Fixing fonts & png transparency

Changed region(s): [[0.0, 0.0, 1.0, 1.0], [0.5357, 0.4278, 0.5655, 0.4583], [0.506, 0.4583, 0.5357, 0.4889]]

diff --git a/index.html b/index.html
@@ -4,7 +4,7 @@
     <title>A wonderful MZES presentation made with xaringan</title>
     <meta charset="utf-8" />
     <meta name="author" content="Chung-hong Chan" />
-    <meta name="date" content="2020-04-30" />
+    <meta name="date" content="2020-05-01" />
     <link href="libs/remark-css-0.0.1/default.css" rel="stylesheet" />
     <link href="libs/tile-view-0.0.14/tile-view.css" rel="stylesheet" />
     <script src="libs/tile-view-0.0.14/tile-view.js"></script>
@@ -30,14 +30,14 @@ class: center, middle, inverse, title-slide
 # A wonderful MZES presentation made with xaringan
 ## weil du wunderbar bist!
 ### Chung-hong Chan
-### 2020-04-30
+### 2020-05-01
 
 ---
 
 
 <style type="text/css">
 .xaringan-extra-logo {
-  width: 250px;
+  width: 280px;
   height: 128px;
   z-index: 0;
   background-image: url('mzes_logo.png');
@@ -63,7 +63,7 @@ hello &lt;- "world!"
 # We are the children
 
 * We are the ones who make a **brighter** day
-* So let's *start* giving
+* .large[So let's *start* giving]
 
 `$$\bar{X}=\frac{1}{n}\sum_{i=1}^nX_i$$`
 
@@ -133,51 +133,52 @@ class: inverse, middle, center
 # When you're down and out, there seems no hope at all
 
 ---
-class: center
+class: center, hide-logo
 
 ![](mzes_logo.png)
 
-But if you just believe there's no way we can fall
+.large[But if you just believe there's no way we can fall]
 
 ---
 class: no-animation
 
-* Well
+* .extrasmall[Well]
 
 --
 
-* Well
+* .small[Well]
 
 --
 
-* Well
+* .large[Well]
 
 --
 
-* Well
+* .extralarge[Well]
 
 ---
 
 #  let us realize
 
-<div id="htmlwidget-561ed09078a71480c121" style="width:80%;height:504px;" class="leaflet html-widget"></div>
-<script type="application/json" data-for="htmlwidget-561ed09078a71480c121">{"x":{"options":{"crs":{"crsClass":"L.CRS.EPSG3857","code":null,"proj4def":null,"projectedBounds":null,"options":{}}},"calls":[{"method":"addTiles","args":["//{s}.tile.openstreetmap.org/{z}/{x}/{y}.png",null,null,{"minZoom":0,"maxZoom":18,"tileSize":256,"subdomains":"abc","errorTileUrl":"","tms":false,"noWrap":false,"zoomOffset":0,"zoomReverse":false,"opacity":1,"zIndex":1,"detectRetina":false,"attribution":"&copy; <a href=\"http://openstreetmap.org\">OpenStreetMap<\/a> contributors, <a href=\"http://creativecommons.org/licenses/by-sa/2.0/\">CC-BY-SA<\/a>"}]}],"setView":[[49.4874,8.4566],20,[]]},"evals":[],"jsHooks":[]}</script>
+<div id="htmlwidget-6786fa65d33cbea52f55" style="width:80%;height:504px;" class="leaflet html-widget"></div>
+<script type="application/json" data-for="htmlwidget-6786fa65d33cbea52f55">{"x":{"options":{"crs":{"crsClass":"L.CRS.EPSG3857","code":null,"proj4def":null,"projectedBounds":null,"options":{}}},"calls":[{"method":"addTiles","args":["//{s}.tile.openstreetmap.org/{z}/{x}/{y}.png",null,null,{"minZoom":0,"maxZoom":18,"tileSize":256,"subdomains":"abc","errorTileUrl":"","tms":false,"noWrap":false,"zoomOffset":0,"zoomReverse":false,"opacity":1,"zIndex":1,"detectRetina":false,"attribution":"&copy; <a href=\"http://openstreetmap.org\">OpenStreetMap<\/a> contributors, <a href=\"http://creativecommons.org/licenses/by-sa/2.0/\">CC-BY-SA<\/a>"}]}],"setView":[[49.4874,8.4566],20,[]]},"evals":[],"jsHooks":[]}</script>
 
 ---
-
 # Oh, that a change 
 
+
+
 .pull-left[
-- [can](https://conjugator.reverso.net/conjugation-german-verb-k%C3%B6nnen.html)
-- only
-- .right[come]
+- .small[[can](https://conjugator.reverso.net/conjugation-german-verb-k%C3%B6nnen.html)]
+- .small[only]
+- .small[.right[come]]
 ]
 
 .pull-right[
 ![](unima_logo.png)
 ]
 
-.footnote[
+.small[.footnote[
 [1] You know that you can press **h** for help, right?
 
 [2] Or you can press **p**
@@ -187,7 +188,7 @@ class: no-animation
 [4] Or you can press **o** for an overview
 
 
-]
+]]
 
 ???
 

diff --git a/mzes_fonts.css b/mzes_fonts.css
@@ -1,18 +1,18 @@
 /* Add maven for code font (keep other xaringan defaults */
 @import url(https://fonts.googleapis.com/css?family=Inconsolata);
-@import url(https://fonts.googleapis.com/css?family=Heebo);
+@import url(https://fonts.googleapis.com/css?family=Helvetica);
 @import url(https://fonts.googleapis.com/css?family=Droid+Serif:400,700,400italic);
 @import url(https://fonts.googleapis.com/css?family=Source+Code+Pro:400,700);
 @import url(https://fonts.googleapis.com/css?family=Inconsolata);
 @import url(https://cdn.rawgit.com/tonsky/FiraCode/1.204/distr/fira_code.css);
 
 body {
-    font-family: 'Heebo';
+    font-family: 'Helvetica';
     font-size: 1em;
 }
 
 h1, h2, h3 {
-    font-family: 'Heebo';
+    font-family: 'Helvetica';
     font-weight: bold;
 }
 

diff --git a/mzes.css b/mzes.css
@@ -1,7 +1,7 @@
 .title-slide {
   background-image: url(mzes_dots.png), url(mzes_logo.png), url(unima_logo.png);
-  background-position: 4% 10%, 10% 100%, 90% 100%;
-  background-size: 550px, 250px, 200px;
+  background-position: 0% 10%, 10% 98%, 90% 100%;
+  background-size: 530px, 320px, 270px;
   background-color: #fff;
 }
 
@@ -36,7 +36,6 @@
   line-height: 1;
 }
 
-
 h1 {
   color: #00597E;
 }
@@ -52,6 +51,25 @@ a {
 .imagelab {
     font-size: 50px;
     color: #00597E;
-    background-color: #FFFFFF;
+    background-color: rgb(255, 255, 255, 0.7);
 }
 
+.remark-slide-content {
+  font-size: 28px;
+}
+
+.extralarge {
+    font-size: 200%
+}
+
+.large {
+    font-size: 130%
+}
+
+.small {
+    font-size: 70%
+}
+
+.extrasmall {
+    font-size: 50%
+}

- [EXERCISE REQUIREMENTS]:
Count every line of the data above where "import" appears, and give the total only.

- [EXERCISE OUTPUT]:
7